━━━ RAW DATA ━━━

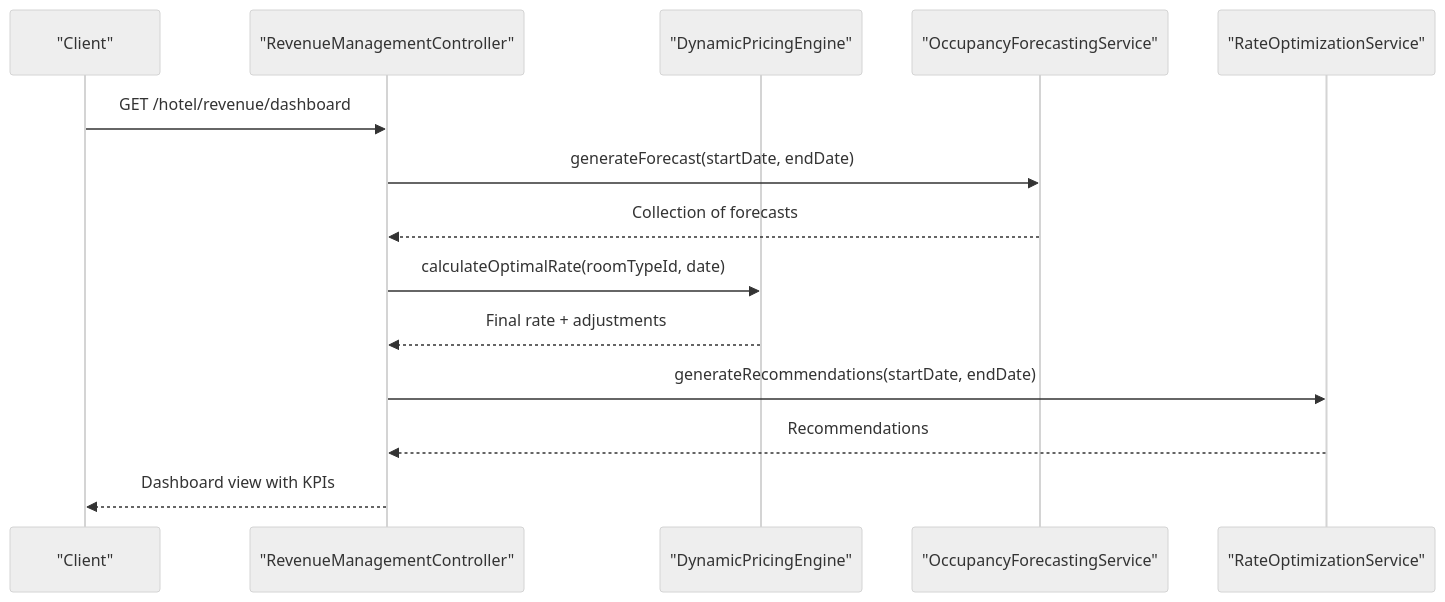
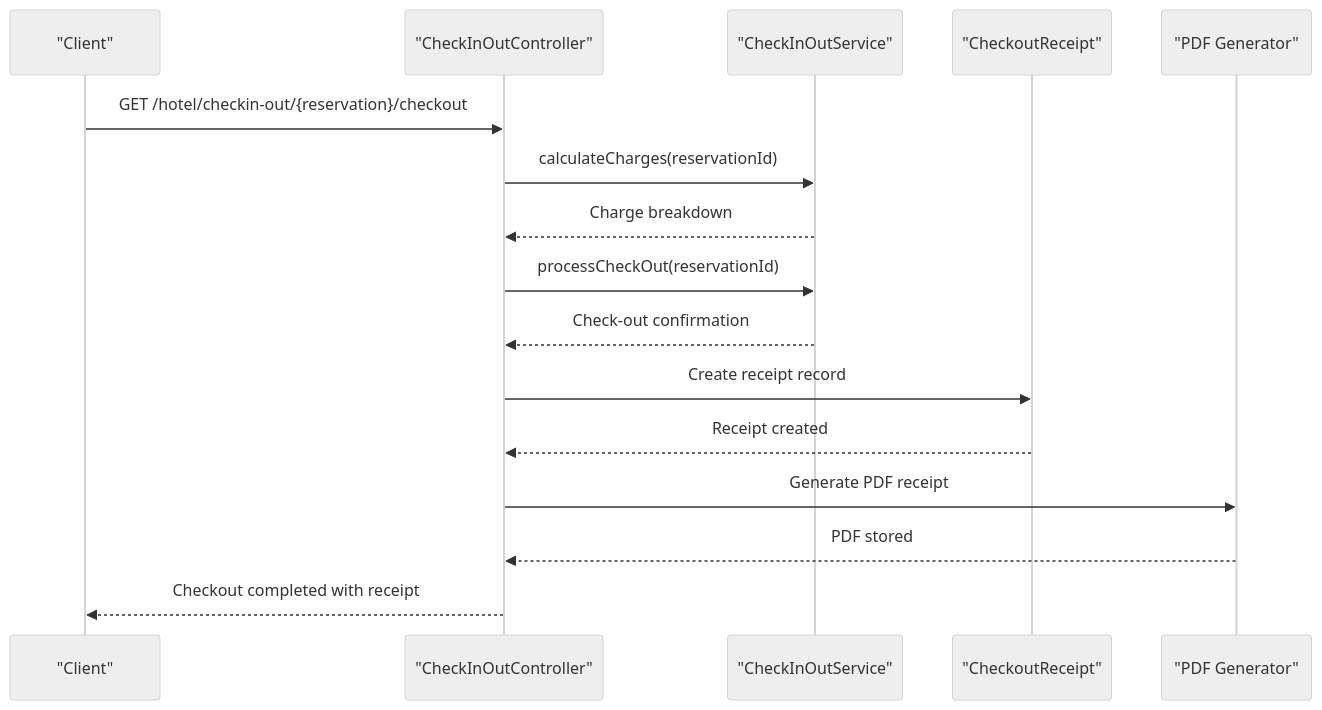
The second of 11 diagrams in .qoder/repowiki/en/content/Industry-Specific Modules/Hotel & Resort Management Module/Hotel & Resort Management Module.md (wahyudedik/qalcuityERP), drawn with Mermaid (neutral theme) before and after one commit. The commit also changed other lines of this file and 626 other files, not shown here.

````diff
--- a/.qoder/repowiki/en/content/Industry-Specific Modules/Hotel & Resort Management Module/Hotel & Resort Management Module.md
+++ b/.qoder/repowiki/en/content/Industry-Specific Modules/Hotel & Resort Management Module/Hotel & Resort Management Module.md
@@ -134,16 +192,18 @@
 ```mermaid
 sequenceDiagram
 participant Client as "Client"
-participant Controller as "RevenueManagementController"
-participant Pricing as "DynamicPricingEngine"
-participant Forecast as "OccupancyForecastingService"
-participant RateOpt as "RateOptimizationService"
-Client->>Controller : GET /hotel/revenue/dashboard
-Controller->>Forecast : generateForecast(startDate, endDate)
-Forecast-->>Controller : Collection of forecasts
-Controller->>Pricing : calculateOptimalRate(roomTypeId, date)
-Pricing-->>Controller : Final rate + adjustments
-Controller->>RateOpt : generateRecommendations(startDate, endDate)
-RateOpt-->>Controller : Recommendations
-Controller-->>Client : Dashboard view with KPIs
+participant Controller as "CheckInOutController"
+participant Service as "CheckInOutService"
+participant Receipt as "CheckoutReceipt"
+participant PDF as "PDF Generator"
+Client->>Controller : GET /hotel/checkin-out/{reservation}/checkout
+Controller->>Service : calculateCharges(reservationId)
+Service-->>Controller : Charge breakdown
+Controller->>Service : processCheckOut(reservationId)
+Service-->>Controller : Check-out confirmation
+Controller->>Receipt : Create receipt record
+Receipt-->>Controller : Receipt created
+Controller->>PDF : Generate PDF receipt
+PDF-->>Controller : PDF stored
+Controller-->>Client : Checkout completed with receipt
 ```
````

━━━

■ **ACTION ITEM**: Write out the lines of the records exactly, starting at the one holding "-Client->>Controller : GET" and ending with the last line, and include no others.

■ **REPLY TO THE EXERCISE**:
-Client->>Controller : GET /hotel/revenue/dashboard
-Controller->>Forecast : generateForecast(startDate, endDate)
-Forecast-->>Controller : Collection of forecasts
-Controller->>Pricing : calculateOptimalRate(roomTypeId, date)
-Pricing-->>Controller : Final rate + adjustments
-Controller->>RateOpt : generateRecommendations(startDate, endDate)
-RateOpt-->>Controller : Recommendations
-Controller-->>Client : Dashboard view with KPIs
+participant Controller as "CheckInOutController"
+participant Service as "CheckInOutService"
+participant Receipt as "CheckoutReceipt"
+participant PDF as "PDF Generator"
+Client->>Controller : GET /hotel/checkin-out/{reservation}/checkout
+Controller->>Service : calculateCharges(reservationId)
+Service-->>Controller : Charge breakdown
+Controller->>Service : processCheckOut(reservationId)
+Service-->>Controller : Check-out confirmation
+Controller->>Receipt : Create receipt record
+Receipt-->>Controller : Receipt created
+Controller->>PDF : Generate PDF receipt
+PDF-->>Controller : PDF stored
+Controller-->>Client : Checkout completed with receipt
 ```
````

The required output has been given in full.